Indoor hydroponic gardens require plant grow lights. Traditional household lights do not offer the different types of light rays required for optimum growth. The Virginia Extension Service recommends using metal halide or sodium vapor lamps for indoor hydroponic gardens. Leave lights on according to the number of recommended hours for the specific plants in the hydroponic garden.
Air circulation is important to prevent mold and fungi growth on hydroponic plants. Plants pull carbon dioxide from the surrounding air for photosynthesis to grow, bloom and produce fruit. The Virginia Extension Service recommends placing a small fan near indoor hydroponic gardens to increase air flow. Modern hydroponic grow systems come with a fan feature for air circulation.

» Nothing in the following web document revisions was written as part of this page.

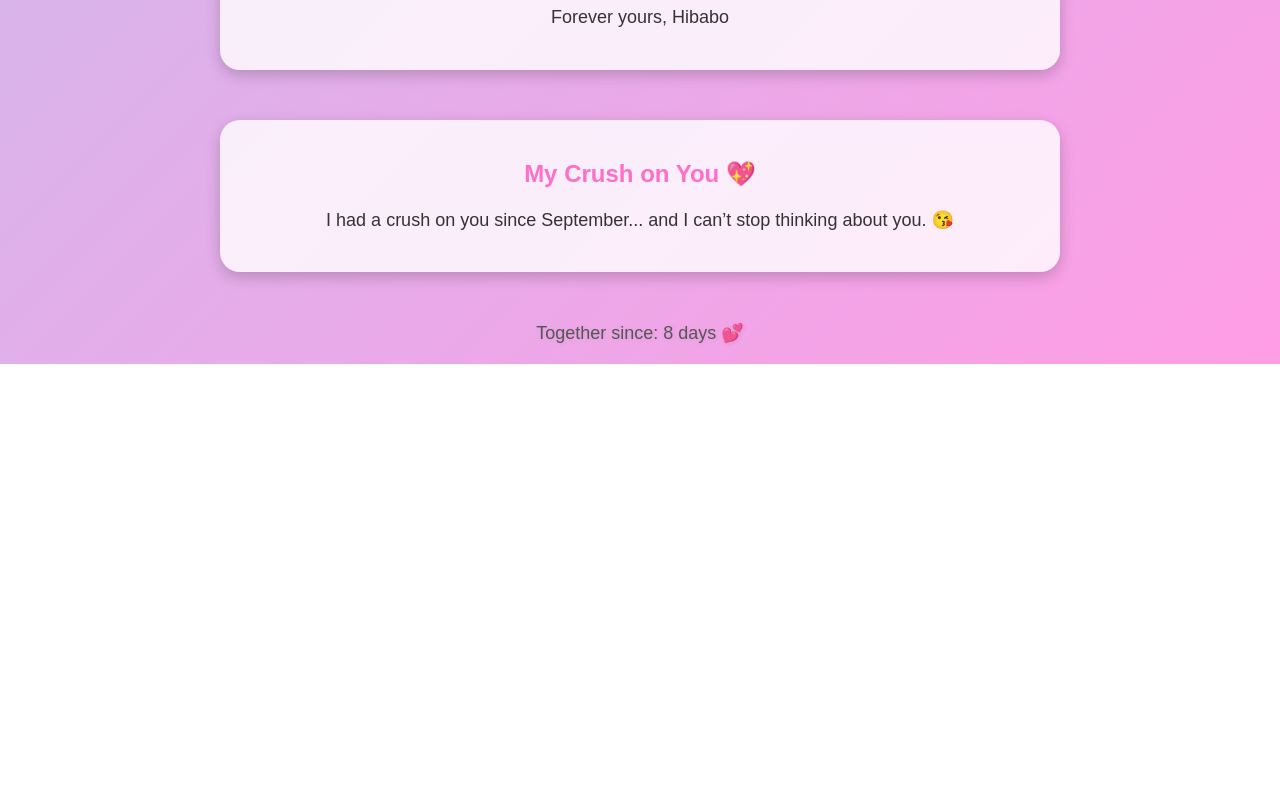
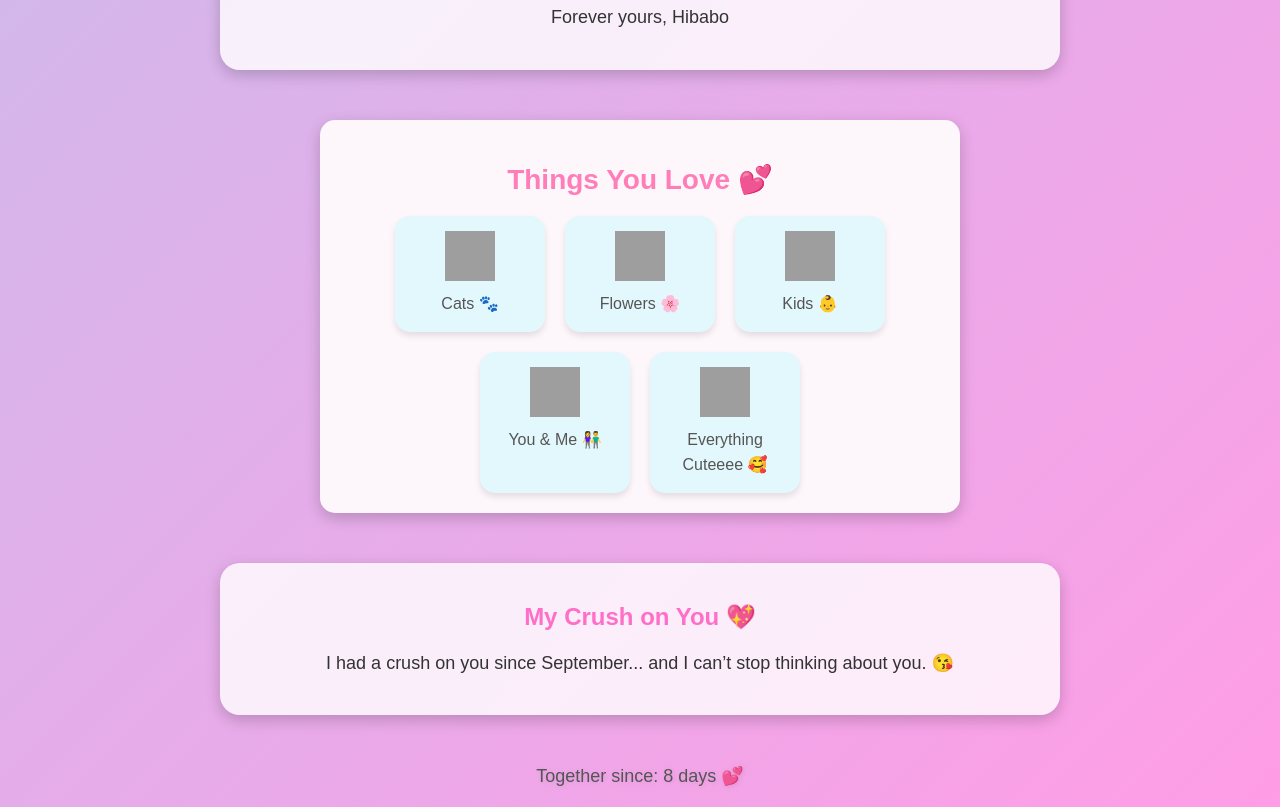
Before and after one commit to itsme0kjhgf/love-yaa, a plain HTML site: page homepage.html in a window 1280 px wide. Shown: the part 2360-3167 px from the top of the page. Before the commit the page ends 2724 px from the top, so only its background shows below. Drawn offline with Linux system fonts and the light colour scheme; grey boxes are pictures that could not be loaded.

Commit message:
Update homepage.html

```diff
--- a/homepage.html
+++ b/homepage.html
@@ -286,6 +286,82 @@
         Hibabo
       </p>
     </div>
+    <!-- Section love -->
+    <div class="section loves">
+      <style>
+        .loves {
+          text-align: center;
+          background-color: #fdf6fb; /* Soft pink */
+          padding: 20px;
+          border-radius: 15px;
+          margin: 20px auto;
+          max-width: 600px;
+        }
+
+        .loves h2 {
+          font-family: 'Poppins', sans-serif;
+          font-size: 28px;
+          color: #ff7eb9; /* Light pink */
+          margin-bottom: 20px;
+        }
+
+        .love-items {
+          display: flex;
+          flex-wrap: wrap;
+          justify-content: center;
+          gap: 20px;
+        }
+
+        .love-item {
+          display: flex;
+          flex-direction: column;
+          align-items: center;
+          background: #e3f8fc; /* Light blue */
+          padding: 15px;
+          border-radius: 15px;
+          box-shadow: 0 4px 6px rgba(0, 0, 0, 0.1);
+          width: 120px;
+        }
+
+        .love-item img {
+          width: 50px;
+          height: 50px;
+          margin-bottom: 10px;
+        }
+
+        .love-item p {
+          font-family: 'Poppins', sans-serif;
+          font-size: 16px;
+          color: #555;
+          margin: 0;
+        }
+      </style>
+
+      <h2>Things You Love 💕</h2>
+      <div class="love-items">
+        <div class="love-item">
+          <img src="https://img.icons8.com/pastel-glyph/64/000000/cat--v2.png" alt="Cat Icon">
+          <p>Cats 🐾</p>
+        </div>
+        <div class="love-item">
+          <img src="https://img.icons8.com/color/64/000000/flower.png" alt="Flower Icon">
+          <p>Flowers 🌸</p>
+        </div>
+        <div class="love-item">
+          <img src="https://cdn-icons-png.flaticon.com/512/2880/2880484.png" alt="Kids Icon">
+          <p>Kids 👶</p>
+        </div>
+        <div class="love-item">
+          <img src="https://encrypted-tbn0.gstatic.com/images?q=tbn:ANd9GcTp0tEdGFZt7T2n6m19T7M7yhJjRgHEkyu3AQ&s" alt="Love Icon">
+          <p>You & Me 👫</p>
+        </div>
+        <div class="love-item">
+          <img src="https://img.freepik.com/premium-vector/cute-icon-set_641714-218.jpg" alt="Cute Things Icon">
+          <p>Everything Cuteeee 🥰</p>
+        </div>
+      </div>
+    </div>
+
 
 
 
```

Traditional gardening provides nutrients to plants through a soil medium. Hydroponic gardens require regular pH testing and fertilization for the proper water-nutrient balance. The Virginia Extension Service recommends using liquid fertilizer specifically made for hydroponic gardening. The pH levels should remain constant between 5 and 6. Gardeners can recycle old hydroponic water on houseplants or outdoor plants. Plants that grow rapidly, such as vegetables, need frequent fertilization to sustain growth and crop production.
Many types of plants do well for hydroponic growing, given the proper growing environment. Many home gardeners like to grow vegetables, herbs or flowering plants in this type of garden. EduBook recommends novice hydroponic gardeners try basil, lettuce, spinach and tomatoes for their first hydroponic plants.